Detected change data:
################
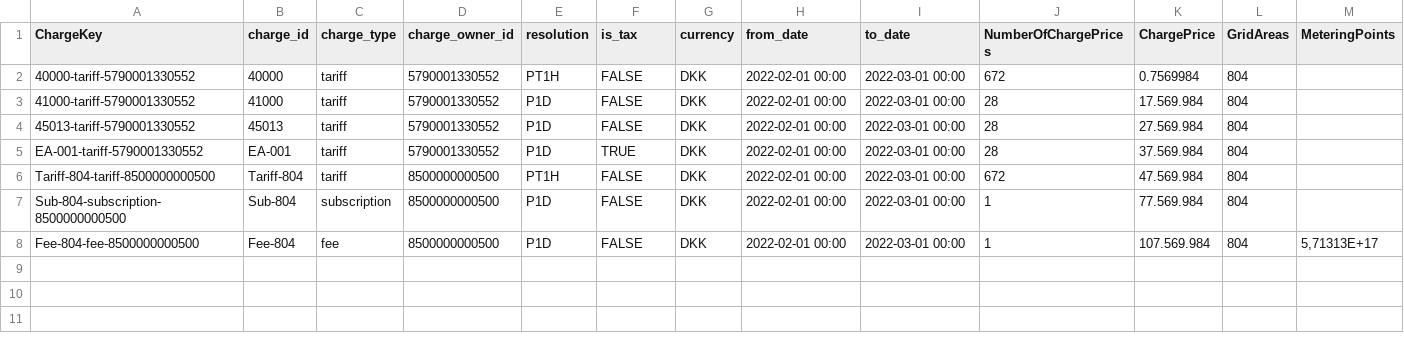
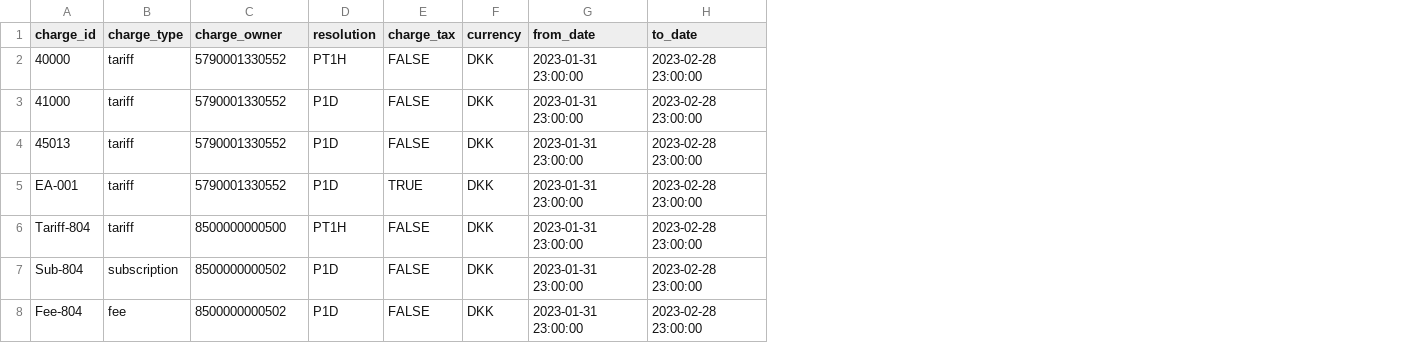
Before and after one commit to Energinet-DataHub/opengeh-wholesale, a CSV file: source/databricks/static-test-data/charges_master.csv, drawn as a sheet; removed rows and columns are numbered as before the commit, all else as after; the diff names each change by its address in the sheet, - before the commit and + after, or states it on an @@ line.

```diff
--- a/source/databricks/static-test-data/charges_master.csv
+++ b/source/databricks/static-test-data/charges_master.csv
-column A (ChargeKey), rows 2-8: 40000-tariff-5790001330552 | 41000-tariff-5790001330552 | 45013-tariff-5790001330552 | EA-001-tariff-5790001330552 | Tariff-804-tariff-8500000000500 | Sub-804-subscription-8500000000500 | Fee-804-fee-8500000000500
-column J (NumberOfChargePrices), rows 2-8: 672 | 28 | 28 | 28 | 672 | 1 | 1
-column K (ChargePrice), rows 2-8: 0.7569984 | 17.569.984 | 27.569.984 | 37.569.984 | 47.569.984 | 77.569.984 | 107.569.984
-column L (GridAreas), rows 2-8: all 804
-column M (MeteringPoints), row 8: 5,71313E+17
-C1: charge_owner_id
+C1: charge_owner
-E1: is_tax
+E1: charge_tax
-G2:G8 (from_date): 2022-02-01 00:00
+G2:G8 (from_date): 2023-01-31 23:00:00
-H2:H8 (to_date): 2022-03-01 00:00
+H2:H8 (to_date): 2023-02-28 23:00:00
-C7:C8 (charge_owner): 8500000000500
+C7:C8 (charge_owner): 8500000000502
```
Also changed, not shown: 2 other files.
################
Among the lines above, find the ones containing "static" and copy them.

Reply:
Before and after one commit to Energinet-DataHub/opengeh-wholesale, a CSV file: source/databricks/static-test-data/charges_master.csv, drawn as a sheet; removed rows and columns are numbered as before the commit, all else as after; the diff names each change by its address in the sheet, - before the commit and + after, or states it on an @@ line.
--- a/source/databricks/static-test-data/charges_master.csv
+++ b/source/databricks/static-test-data/charges_master.csv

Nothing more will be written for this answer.